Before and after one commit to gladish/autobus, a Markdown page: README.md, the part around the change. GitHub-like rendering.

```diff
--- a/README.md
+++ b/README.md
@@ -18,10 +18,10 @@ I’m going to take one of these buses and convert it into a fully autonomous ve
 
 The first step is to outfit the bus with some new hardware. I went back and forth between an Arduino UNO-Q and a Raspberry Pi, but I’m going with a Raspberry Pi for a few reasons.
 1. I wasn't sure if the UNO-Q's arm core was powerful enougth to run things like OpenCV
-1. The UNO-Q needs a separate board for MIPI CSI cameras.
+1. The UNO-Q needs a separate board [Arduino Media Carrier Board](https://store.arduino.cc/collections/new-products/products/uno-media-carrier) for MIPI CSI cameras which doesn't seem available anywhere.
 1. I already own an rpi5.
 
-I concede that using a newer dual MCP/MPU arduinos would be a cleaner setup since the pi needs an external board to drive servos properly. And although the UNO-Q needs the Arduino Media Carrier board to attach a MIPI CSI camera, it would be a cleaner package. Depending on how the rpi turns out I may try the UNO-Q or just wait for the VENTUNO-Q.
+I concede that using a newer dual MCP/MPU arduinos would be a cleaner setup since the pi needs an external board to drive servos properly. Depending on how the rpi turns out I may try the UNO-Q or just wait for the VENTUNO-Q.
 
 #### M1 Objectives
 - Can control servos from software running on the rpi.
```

========================

#### AIM OF THE EXERCISE:
Search the entries for the word "board" and gather every line where it appears.

#### OUTPUT BELOW:
-1. The UNO-Q needs a separate board for MIPI CSI cameras.
+1. The UNO-Q needs a separate board [Arduino Media Carrier Board](https://store.arduino.cc/collections/new-products/products/uno-media-carrier) for MIPI CSI cameras which doesn't seem available anywhere.
-I concede that using a newer dual MCP/MPU arduinos would be a cleaner setup since the pi needs an external board to drive servos properly. And although the UNO-Q needs the Arduino Media Carrier board to attach a MIPI CSI camera, it would be a cleaner package. Depending on how the rpi turns out I may try the UNO-Q or just wait for the VENTUNO-Q.
+I concede that using a newer dual MCP/MPU arduinos would be a cleaner setup since the pi needs an external board to drive servos properly. Depending on how the rpi turns out I may try the UNO-Q or just wait for the VENTUNO-Q.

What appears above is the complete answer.